The Affidavit of Merit statute states: "This act shall take effect immediately [June 29, 1995] and shall apply to causes of action which occur on or after the effective date of this act." L. 1995, c. 139, § 5. The basis of the dispute in Cornblatt was the phrase "causes of action which occur[.]" The defendant/ counterclaimant said the phrase was synonymous with "causes of action which accrue," while the plaintiff equated the phrase to "causes of action filed." Cornblatt, supra, 153 N.J. at 232. In this context, when the time of occurrence and accrual were congruent, the Court said: In sum, the meaning of the Affidavit of Merit Bill calls for its application only to those cases the underlying legally-significant facts of which happen, arise, or take place on or after the effective date of the statute. [Id. at 236.]
Thus, the Court never squarely addressed the applicability of the statute when occurrence of the negligence and accrual of the cause of action are on opposite sides of June 29, 1995. We believe the language and rationale of Cornblatt support the view that the occurrence of the negligent acts is the event that determines whether the Affidavit of Merit statute is applicable.
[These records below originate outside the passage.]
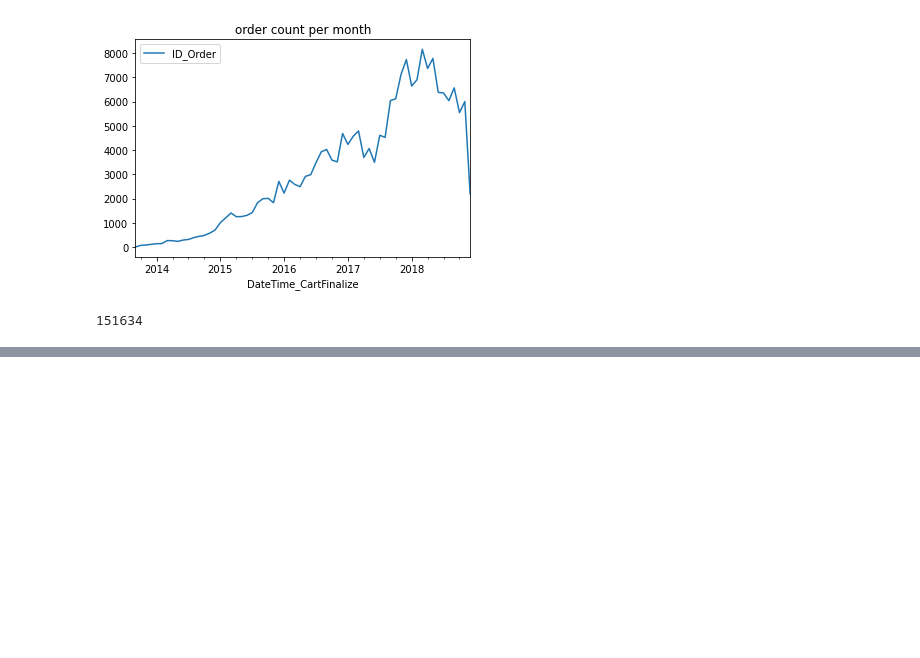
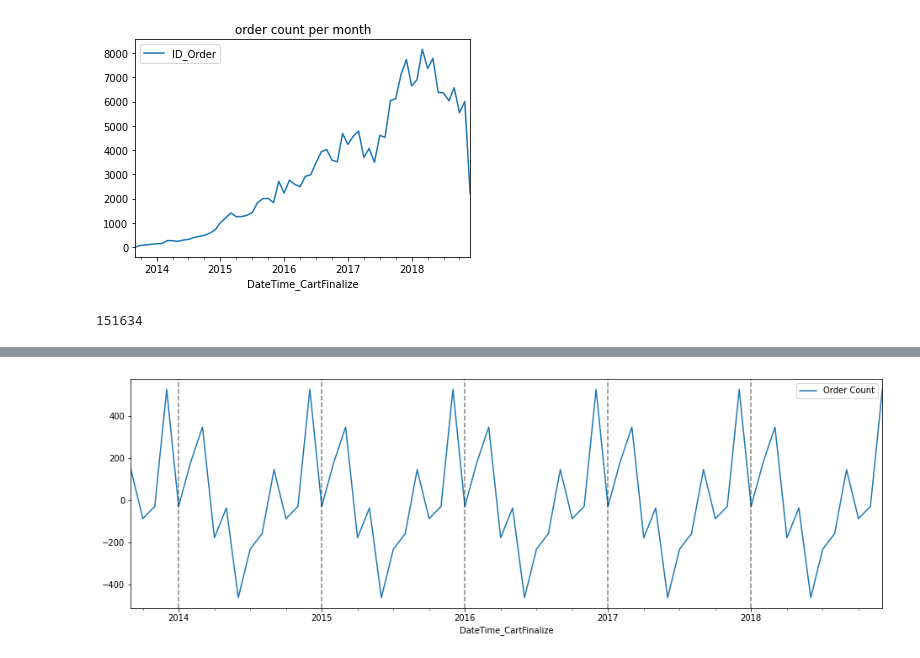
Before and after one commit to MahdiEsrafili/Iran_commercials_analysis, a Jupyter notebook: Digikala_DS/digikala.ipynb, the cells around one changed output, grey strips where cells are left out. Saved outputs shown, nothing was run; the diff lists cells and outputs as text; code cells hidden in the pictures; blank space fills up the shorter version.

```diff
--- a/Digikala_DS/digikala.ipynb
+++ b/Digikala_DS/digikala.ipynb
@@ -593,0 +626,7 @@ new_user_per_month.ID_Customer.sum()
+# %%
+decomp_add.seasonal.plot(figsize=(16,5))
+plt.legend(['Order Count'])
+for year in range(2014,2019):
+    plt.axvline(pd.to_datetime(str(year) + '-01-01'), color= 'k',linestyle='--', alpha =0.5)
+# %% [output]
+[figure, added]
```
Also changed, not shown: parts of 12 cells of this notebook, 1 other file.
In the present circumstances, the accrual of the cause of action is more akin to the filing event in Cornblatt than it is to an "occurrence," as the Court interpreted the statutory use of the word "occurs." The emphasis in Cornblatt was not on the creation or existence of a legal cause of action, but rather, on the facts that gave rise to that cause of action. Thus, Justice Handler initially framed the question as "whether the statute applies to cases filed on or after its effective date when the underlying facts constituting the alleged malpractice have occurred prior thereto." Id. at 224. He later held, "that the statute does not apply to malpractice actions filed on or after the effective date of the statute if the facts giving rise to the malpractice complaint occurred before that date." Id. at 229-230. And still later in the opinion, "we determine that the phrase 'causes of action which occur,' in effect, imports as its meaning the happening of facts that constitute a legal basis for remedial relief." Id. at 233. When analyzing the meaning of "cause of action" or "occur" or "accrue" in that context, the Court found definitional guidance from a variety of sources, virtually all of which related to facts or events that happen, arise or take place. Id. at 232-233.
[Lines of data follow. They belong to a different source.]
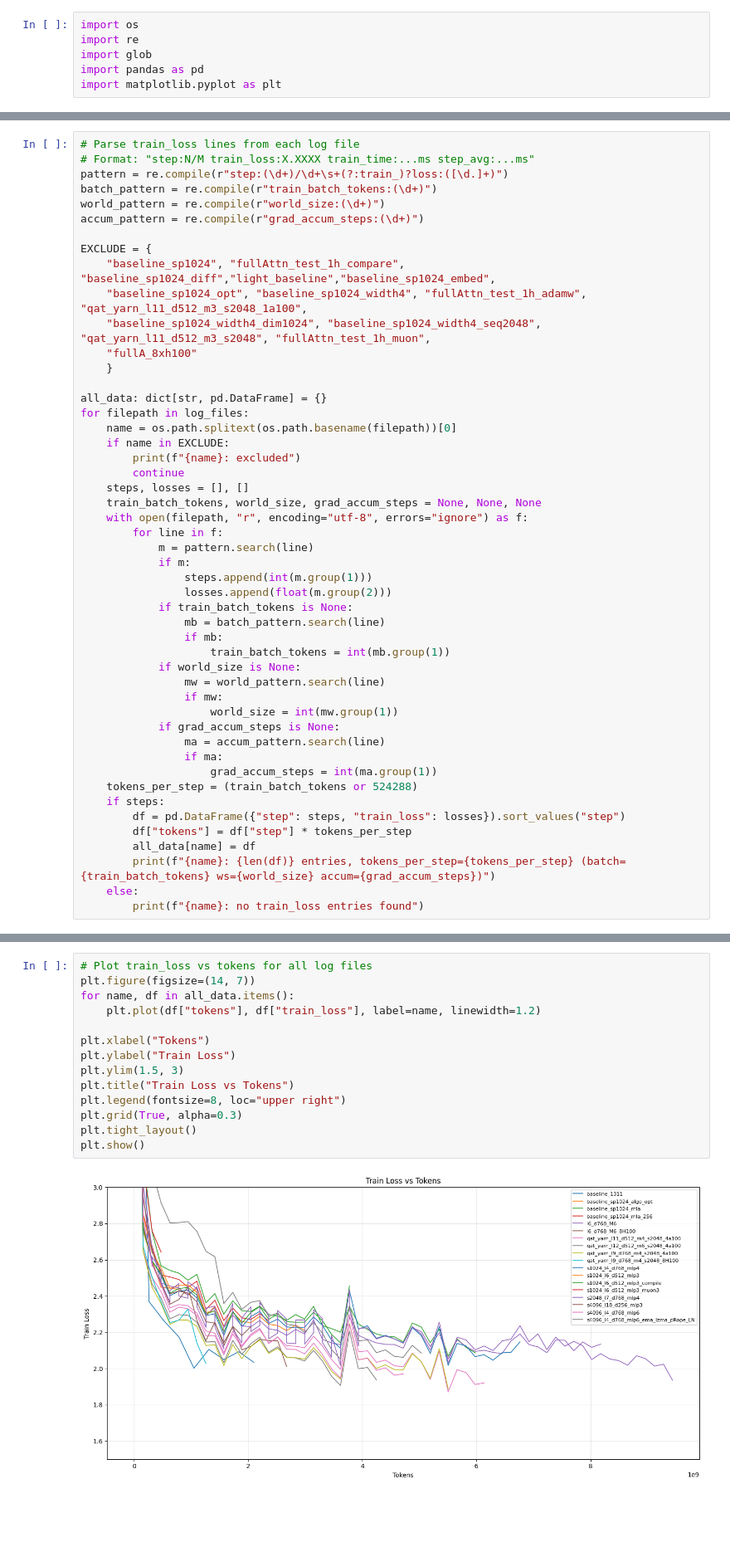
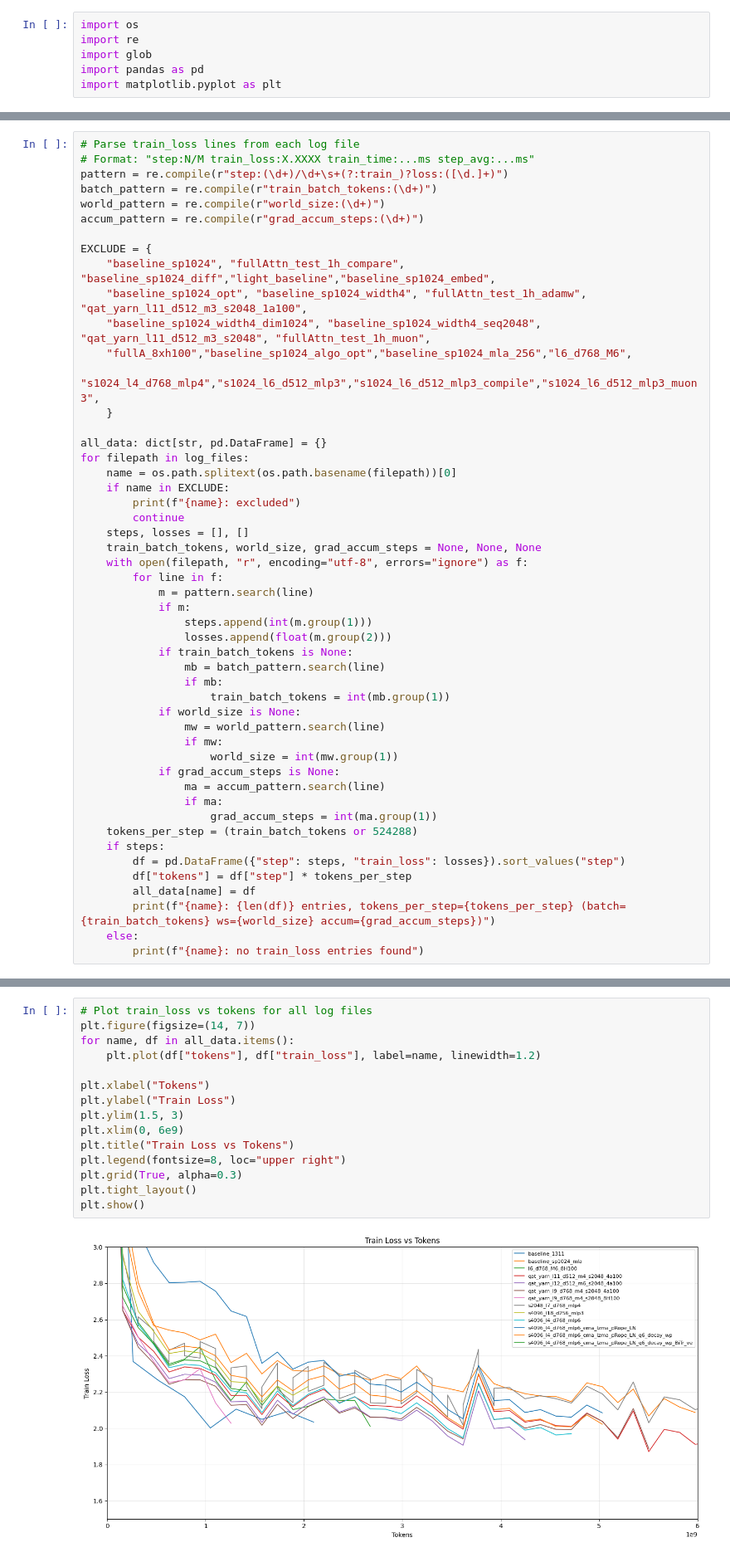
Before and after one commit to yufang67/parameter-golf, a Jupyter notebook: plot_train_loss.ipynb, the cells around one changed output, grey strips where cells are left out. Shown at 83% size. Cells and saved outputs as stored; diff of their text form; blank space fills up the shorter version.

```diff
--- a/plot_train_loss.ipynb
+++ b/plot_train_loss.ipynb
@@ -44,7 +44,8 @@ EXCLUDE = {
     "baseline_sp1024", "fullAttn_test_1h_compare", "baseline_sp1024_diff","light_baseline","baseline_sp1024_embed",
     "baseline_sp1024_opt", "baseline_sp1024_width4", "fullAttn_test_1h_adamw", "qat_yarn_l11_d512_m3_s2048_1a100",
     "baseline_sp1024_width4_dim1024", "baseline_sp1024_width4_seq2048", "qat_yarn_l11_d512_m3_s2048", "fullAttn_test_1h_muon",
-    "fullA_8xh100"
+    "fullA_8xh100","baseline_sp1024_algo_opt","baseline_sp1024_mla_256","l6_d768_M6",
+    "s1024_l4_d768_mlp4","s1024_l6_d512_mlp3","s1024_l6_d512_mlp3_compile","s1024_l6_d512_mlp3_muon3",
     }
 
 all_data: dict[str, pd.DataFrame] = {}
@@ -102,16 +103,17 @@ s4096_l4_d768_mlp6_ema_lzma_pRope_LN: 42 entries, tokens_per_step=786432 (batch=
 # %%
 # Plot train_loss vs tokens for all log files
 plt.figure(figsize=(14, 7))
 for name, df in all_data.items():
     plt.plot(df["tokens"], df["train_loss"], label=name, linewidth=1.2)
 
 plt.xlabel("Tokens")
 plt.ylabel("Train Loss")
 plt.ylim(1.5, 3)
+plt.xlim(0, 6e9)
 plt.title("Train Loss vs Tokens")
 plt.legend(fontsize=8, loc="upper right")
 plt.grid(True, alpha=0.3)
 plt.tight_layout()
 plt.show()
 # %% [output]
-[figure, old version]
+[figure, new version]
```
Also changed, not shown: parts of 2 cells of this notebook, 2 other files.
The discovery rule does not alter the happening of events or facts. Indeed, it does not delay the existence of a cause of action, in the sense that the events giving rise to the cause of action are there from the occurrence of the negligence. The discovery rule simply delays accrual of the cause of action, for statute of limitations purposes, until the injured party reasonably discovers that a wrong has been done. Baird v. American Medical Optics, 155 N.J. 54, 66 (1998). The discovery rule is a court-made doctrine to ameliorate the "harsh and unjust results" that follow from a strict application of the statute of limitations. Lopez v. Swyer, 62 N.J. 267, 273-274 (1973). The focus of the Affidavit of Merit statute, as interpreted in Cornblatt, is not on a legal construct such as a filing date or a statute of limitations, but rather, on the real events that formed the cause of action. Accordingly, we hold that when negligent acts occur prior to the effective date of the Affidavit of Merit statute, the plaintiff is not statutorily obligated to file an affidavit of merit if the suit is filed after that date, even if the filing ...